---------- Material shown

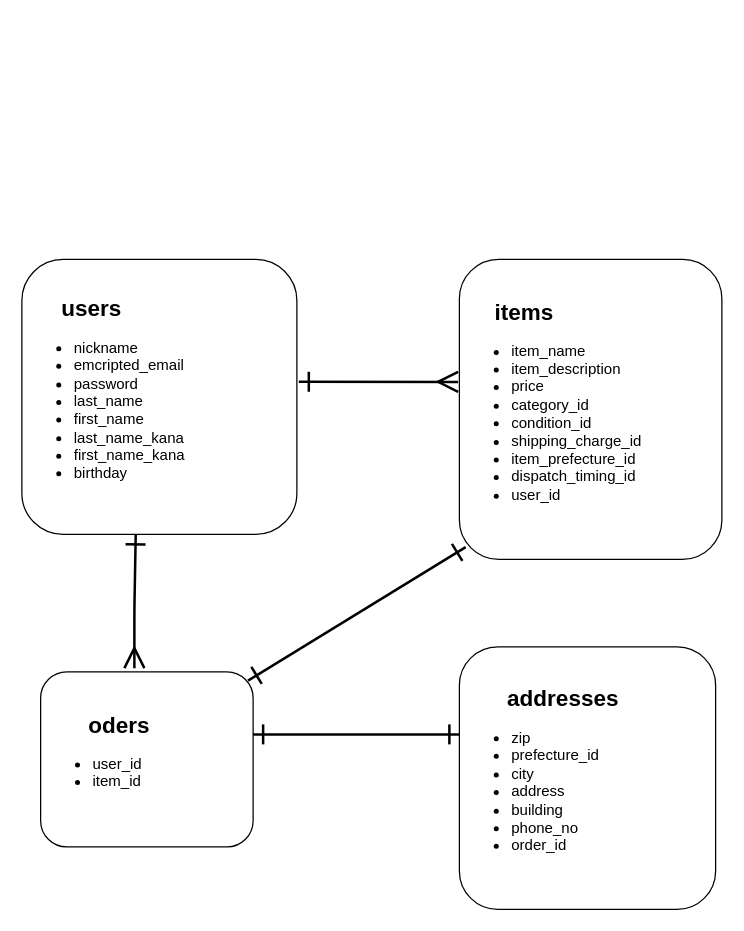
Before: ER.drawio in ariyawala/furima-32539, a draw.io diagram. Source tidied: cells renumbered, new cells numbered last; positions are measured from the earlier drawing's top-left corner, leaving out a move shared by most shapes. Both pictures are drawn from the tidied source at 125%, with x=0, y=0 at pixel (21, 259).
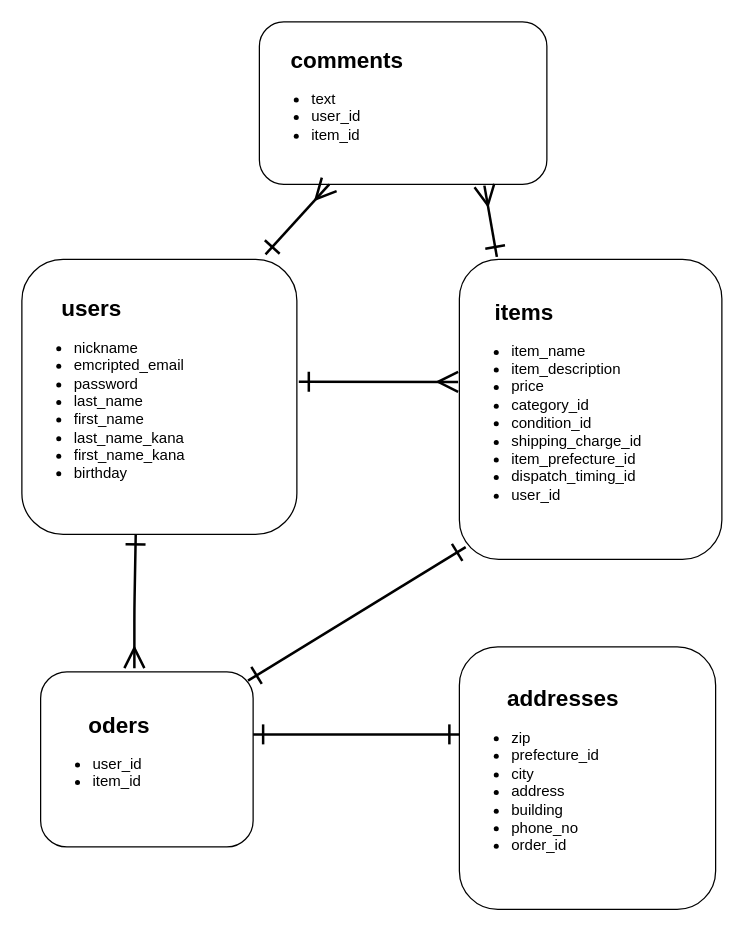
The same page after the edit.

Change to the diagram source:
```diff
@@
 <mxGraphModel>
   <root>
     <mxCell id="0" />
     <mxCell id="1" parent="0" />
     <mxCell id="2" value="&amp;nbsp; &amp;nbsp; &amp;nbsp; &amp;nbsp; &amp;nbsp;&lt;b&gt;&lt;font style=&quot;font-size: 18px&quot;&gt;users&lt;/font&gt;&lt;/b&gt;&lt;br&gt;&lt;ul&gt;&lt;li&gt;nickname&lt;/li&gt;&lt;li&gt;emcripted_email&lt;/li&gt;&lt;li&gt;password&lt;/li&gt;&lt;li&gt;last_name&lt;/li&gt;&lt;li&gt;first_name&lt;/li&gt;&lt;li&gt;last_name_kana&lt;/li&gt;&lt;li&gt;first_name_kana&lt;/li&gt;&lt;li&gt;birthday&lt;/li&gt;&lt;/ul&gt;" style="rounded=1;whiteSpace=wrap;html=1;align=left;" parent="1" vertex="1">
       <mxGeometry width="220" height="220" as="geometry" />
     </mxCell>
     <mxCell id="3" value="&amp;nbsp; &amp;nbsp; &amp;nbsp; &amp;nbsp; &lt;b&gt;&lt;font style=&quot;font-size: 18px&quot;&gt;items&lt;br&gt;&lt;/font&gt;&lt;/b&gt;&lt;ul&gt;&lt;li&gt;item_name&lt;/li&gt;&lt;li&gt;item_description&lt;/li&gt;&lt;li&gt;price&lt;/li&gt;&lt;li&gt;category_id&lt;/li&gt;&lt;li&gt;condition_id&lt;/li&gt;&lt;li&gt;shipping_charge_id&lt;/li&gt;&lt;li&gt;item_prefecture_id&lt;/li&gt;&lt;li&gt;dispatch_timing_id&lt;/li&gt;&lt;li&gt;user_id&lt;/li&gt;&lt;/ul&gt;" style="rounded=1;whiteSpace=wrap;html=1;align=left;" parent="1" vertex="1">
       <mxGeometry x="350" width="210" height="240" as="geometry" />
     </mxCell>
     <mxCell id="4" value="&amp;nbsp; &amp;nbsp; &amp;nbsp; &amp;nbsp; &amp;nbsp; &amp;nbsp;&lt;b&gt;&lt;font style=&quot;font-size: 18px&quot;&gt;oders&lt;br&gt;&lt;/font&gt;&lt;/b&gt;&lt;ul&gt;&lt;li&gt;&lt;span&gt;user_id&lt;/span&gt;&lt;br&gt;&lt;/li&gt;&lt;li&gt;&lt;span&gt;item_id&lt;/span&gt;&lt;/li&gt;&lt;/ul&gt;" style="rounded=1;whiteSpace=wrap;html=1;align=left;" parent="1" vertex="1">
       <mxGeometry x="15" y="330" width="170" height="140" as="geometry" />
     </mxCell>
     <mxCell id="5" style="endArrow=ERmany;html=1;exitX=1.007;exitY=0.445;exitDx=0;exitDy=0;exitPerimeter=0;endFill=0;startArrow=ERone;startFill=0;strokeWidth=2;endSize=13;startSize=13;" parent="1" edge="1" source="2">
       <mxGeometry relative="1" as="geometry">
         <mxPoint x="349" y="98" as="targetPoint" />
       </mxGeometry>
     </mxCell>
     <mxCell id="6" style="endArrow=ERmany;html=1;exitX=0.414;exitY=1;exitDx=0;exitDy=0;endFill=0;startArrow=ERone;startFill=0;strokeWidth=2;endSize=13;startSize=13;exitPerimeter=0;" parent="1" edge="1" source="2">
       <mxGeometry relative="1" as="geometry">
         <mxPoint x="90" y="327" as="targetPoint" />
         <Array as="points">
           <mxPoint x="90" y="280" />
         </Array>
       </mxGeometry>
     </mxCell>
     <mxCell id="7" style="endArrow=ERone;html=1;startArrow=ERone;startFill=0;endFill=0;strokeWidth=2;exitX=0.976;exitY=0.05;exitDx=0;exitDy=0;targetPerimeterSpacing=0;endSize=13;startSize=13;exitPerimeter=0;entryX=0.024;entryY=0.959;entryDx=0;entryDy=0;entryPerimeter=0;" parent="1" edge="1" source="4" target="3">
       <mxGeometry relative="1" as="geometry" />
     </mxCell>
     <mxCell id="8" style="edgeStyle=orthogonalEdgeStyle;rounded=0;orthogonalLoop=1;jettySize=auto;html=1;exitX=0.5;exitY=1;exitDx=0;exitDy=0;startArrow=ERone;startFill=0;endArrow=ERone;endFill=0;strokeWidth=3;" parent="1" edge="1" source="3" target="3">
       <mxGeometry relative="1" as="geometry" />
     </mxCell>
     <mxCell id="9" value="&amp;nbsp; &amp;nbsp; &amp;nbsp; &amp;nbsp; &amp;nbsp; &amp;nbsp;&lt;font style=&quot;font-size: 18px&quot;&gt;&lt;b&gt;addresses&lt;/b&gt;&lt;/font&gt;&lt;b&gt;&lt;font style=&quot;font-size: 18px&quot;&gt;&lt;br&gt;&lt;/font&gt;&lt;/b&gt;&lt;ul&gt;&lt;li&gt;zip&lt;/li&gt;&lt;li&gt;prefecture_id&lt;/li&gt;&lt;li&gt;city&lt;/li&gt;&lt;li&gt;address&lt;/li&gt;&lt;li&gt;building&lt;/li&gt;&lt;li&gt;phone_no&lt;/li&gt;&lt;li&gt;order_id&lt;/li&gt;&lt;/ul&gt;" style="rounded=1;whiteSpace=wrap;html=1;align=left;" parent="1" vertex="1">
       <mxGeometry x="350" y="310" width="205" height="210" as="geometry" />
     </mxCell>
     <mxCell id="10" style="endArrow=ERone;html=1;startArrow=ERone;startFill=0;endFill=0;strokeWidth=2;targetPerimeterSpacing=0;endSize=13;startSize=13;" parent="1" edge="1">
       <mxGeometry relative="1" as="geometry">
         <mxPoint x="350" y="380" as="sourcePoint" />
         <mxPoint x="185" y="380" as="targetPoint" />
       </mxGeometry>
     </mxCell>
+    <mxCell id="11" value="&lt;span&gt;&amp;nbsp; &amp;nbsp; &amp;nbsp; &amp;nbsp;&lt;/span&gt;&lt;b&gt;&lt;font style=&quot;font-size: 18px&quot;&gt;comments&lt;br&gt;&lt;/font&gt;&lt;/b&gt;&lt;ul&gt;&lt;li&gt;text&lt;/li&gt;&lt;li&gt;user_id&lt;/li&gt;&lt;li&gt;item_id&lt;/li&gt;&lt;/ul&gt;" style="rounded=1;whiteSpace=wrap;html=1;align=left;" parent="1" vertex="1">
+      <mxGeometry x="190" y="-190" width="230" height="130" as="geometry" />
+    </mxCell>
+    <mxCell id="12" style="endArrow=ERmany;html=1;exitX=0.886;exitY=-0.018;exitDx=0;exitDy=0;startArrow=ERone;startFill=0;endSize=13;strokeWidth=2;startSize=13;endFill=0;exitPerimeter=0;" parent="1" edge="1" source="2" target="11">
+      <mxGeometry relative="1" as="geometry" />
+    </mxCell>
+    <mxCell id="13" style="endArrow=ERmany;html=1;startArrow=ERone;startFill=0;endSize=13;strokeWidth=2;startSize=13;endFill=0;" parent="1" edge="1">
+      <mxGeometry relative="1" as="geometry">
+        <mxPoint x="380" y="-2" as="sourcePoint" />
+        <mxPoint x="370" y="-59" as="targetPoint" />
+      </mxGeometry>
+    </mxCell>
   </root>
 </mxGraphModel>
```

--------------------

[Work item]:
Every line above should be printed again word for word, without its pictures.

[Response to this task]:
Before: ER.drawio in ariyawala/furima-32539, a draw.io diagram. Source tidied: cells renumbered, new cells numbered last; positions are measured from the earlier drawing's top-left corner, leaving out a move shared by most shapes. Both pictures are drawn from the tidied source at 125%, with x=0, y=0 at pixel (21, 259).
The same page after the edit.

Change to the diagram source:
```diff
@@
 <mxGraphModel>
   <root>
     <mxCell id="0" />
     <mxCell id="1" parent="0" />
     <mxCell id="2" value="&amp;nbsp; &amp;nbsp; &amp;nbsp; &amp;nbsp; &amp;nbsp;&lt;b&gt;&lt;font style=&quot;font-size: 18px&quot;&gt;users&lt;/font&gt;&lt;/b&gt;&lt;br&gt;&lt;ul&gt;&lt;li&gt;nickname&lt;/li&gt;&lt;li&gt;emcripted_email&lt;/li&gt;&lt;li&gt;password&lt;/li&gt;&lt;li&gt;last_name&lt;/li&gt;&lt;li&gt;first_name&lt;/li&gt;&lt;li&gt;last_name_kana&lt;/li&gt;&lt;li&gt;first_name_kana&lt;/li&gt;&lt;li&gt;birthday&lt;/li&gt;&lt;/ul&gt;" style="rounded=1;whiteSpace=wrap;html=1;align=left;" parent="1" vertex="1">
       <mxGeometry width="220" height="220" as="geometry" />
     </mxCell>
     <mxCell id="3" value="&amp;nbsp; &amp;nbsp; &amp;nbsp; &amp;nbsp; &lt;b&gt;&lt;font style=&quot;font-size: 18px&quot;&gt;items&lt;br&gt;&lt;/font&gt;&lt;/b&gt;&lt;ul&gt;&lt;li&gt;item_name&lt;/li&gt;&lt;li&gt;item_description&lt;/li&gt;&lt;li&gt;price&lt;/li&gt;&lt;li&gt;category_id&lt;/li&gt;&lt;li&gt;condition_id&lt;/li&gt;&lt;li&gt;shipping_charge_id&lt;/li&gt;&lt;li&gt;item_prefecture_id&lt;/li&gt;&lt;li&gt;dispatch_timing_id&lt;/li&gt;&lt;li&gt;user_id&lt;/li&gt;&lt;/ul&gt;" style="rounded=1;whiteSpace=wrap;html=1;align=left;" parent="1" vertex="1">
       <mxGeometry x="350" width="210" height="240" as="geometry" />
     </mxCell>
     <mxCell id="4" value="&amp;nbsp; &amp;nbsp; &amp;nbsp; &amp;nbsp; &amp;nbsp; &amp;nbsp;&lt;b&gt;&lt;font style=&quot;font-size: 18px&quot;&gt;oders&lt;br&gt;&lt;/font&gt;&lt;/b&gt;&lt;ul&gt;&lt;li&gt;&lt;span&gt;user_id&lt;/span&gt;&lt;br&gt;&lt;/li&gt;&lt;li&gt;&lt;span&gt;item_id&lt;/span&gt;&lt;/li&gt;&lt;/ul&gt;" style="rounded=1;whiteSpace=wrap;html=1;align=left;" parent="1" vertex="1">
       <mxGeometry x="15" y="330" width="170" height="140" as="geometry" />
     </mxCell>
     <mxCell id="5" style="endArrow=ERmany;html=1;exitX=1.007;exitY=0.445;exitDx=0;exitDy=0;exitPerimeter=0;endFill=0;startArrow=ERone;startFill=0;strokeWidth=2;endSize=13;startSize=13;" parent="1" edge="1" source="2">
       <mxGeometry relative="1" as="geometry">
         <mxPoint x="349" y="98" as="targetPoint" />
       </mxGeometry>
     </mxCell>
     <mxCell id="6" style="endArrow=ERmany;html=1;exitX=0.414;exitY=1;exitDx=0;exitDy=0;endFill=0;startArrow=ERone;startFill=0;strokeWidth=2;endSize=13;startSize=13;exitPerimeter=0;" parent="1" edge="1" source="2">
       <mxGeometry relative="1" as="geometry">
         <mxPoint x="90" y="327" as="targetPoint" />
         <Array as="points">
           <mxPoint x="90" y="280" />
         </Array>
       </mxGeometry>
     </mxCell>
     <mxCell id="7" style="endArrow=ERone;html=1;startArrow=ERone;startFill=0;endFill=0;strokeWidth=2;exitX=0.976;exitY=0.05;exitDx=0;exitDy=0;targetPerimeterSpacing=0;endSize=13;startSize=13;exitPerimeter=0;entryX=0.024;entryY=0.959;entryDx=0;entryDy=0;entryPerimeter=0;" parent="1" edge="1" source="4" target="3">
       <mxGeometry relative="1" as="geometry" />
     </mxCell>
     <mxCell id="8" style="edgeStyle=orthogonalEdgeStyle;rounded=0;orthogonalLoop=1;jettySize=auto;html=1;exitX=0.5;exitY=1;exitDx=0;exitDy=0;startArrow=ERone;startFill=0;endArrow=ERone;endFill=0;strokeWidth=3;" parent="1" edge="1" source="3" target="3">
       <mxGeometry relative="1" as="geometry" />
     </mxCell>
     <mxCell id="9" value="&amp;nbsp; &amp;nbsp; &amp;nbsp; &amp;nbsp; &amp;nbsp; &amp;nbsp;&lt;font style=&quot;font-size: 18px&quot;&gt;&lt;b&gt;addresses&lt;/b&gt;&lt;/font&gt;&lt;b&gt;&lt;font style=&quot;font-size: 18px&quot;&gt;&lt;br&gt;&lt;/font&gt;&lt;/b&gt;&lt;ul&gt;&lt;li&gt;zip&lt;/li&gt;&lt;li&gt;prefecture_id&lt;/li&gt;&lt;li&gt;city&lt;/li&gt;&lt;li&gt;address&lt;/li&gt;&lt;li&gt;building&lt;/li&gt;&lt;li&gt;phone_no&lt;/li&gt;&lt;li&gt;order_id&lt;/li&gt;&lt;/ul&gt;" style="rounded=1;whiteSpace=wrap;html=1;align=left;" parent="1" vertex="1">
       <mxGeometry x="350" y="310" width="205" height="210" as="geometry" />
     </mxCell>
     <mxCell id="10" style="endArrow=ERone;html=1;startArrow=ERone;startFill=0;endFill=0;strokeWidth=2;targetPerimeterSpacing=0;endSize=13;startSize=13;" parent="1" edge="1">
       <mxGeometry relative="1" as="geometry">
         <mxPoint x="350" y="380" as="sourcePoint" />
         <mxPoint x="185" y="380" as="targetPoint" />
       </mxGeometry>
     </mxCell>
+    <mxCell id="11" value="&lt;span&gt;&amp;nbsp; &amp;nbsp; &amp;nbsp; &amp;nbsp;&lt;/span&gt;&lt;b&gt;&lt;font style=&quot;font-size: 18px&quot;&gt;comments&lt;br&gt;&lt;/font&gt;&lt;/b&gt;&lt;ul&gt;&lt;li&gt;text&lt;/li&gt;&lt;li&gt;user_id&lt;/li&gt;&lt;li&gt;item_id&lt;/li&gt;&lt;/ul&gt;" style="rounded=1;whiteSpace=wrap;html=1;align=left;" parent="1" vertex="1">
+      <mxGeometry x="190" y="-190" width="230" height="130" as="geometry" />
+    </mxCell>
+    <mxCell id="12" style="endArrow=ERmany;html=1;exitX=0.886;exitY=-0.018;exitDx=0;exitDy=0;startArrow=ERone;startFill=0;endSize=13;strokeWidth=2;startSize=13;endFill=0;exitPerimeter=0;" parent="1" edge="1" source="2" target="11">
+      <mxGeometry relative="1" as="geometry" />
+    </mxCell>
+    <mxCell id="13" style="endArrow=ERmany;html=1;startArrow=ERone;startFill=0;endSize=13;strokeWidth=2;startSize=13;endFill=0;" parent="1" edge="1">
+      <mxGeometry relative="1" as="geometry">
+        <mxPoint x="380" y="-2" as="sourcePoint" />
+        <mxPoint x="370" y="-59" as="targetPoint" />
+      </mxGeometry>
+    </mxCell>
   </root>
 </mxGraphModel>
```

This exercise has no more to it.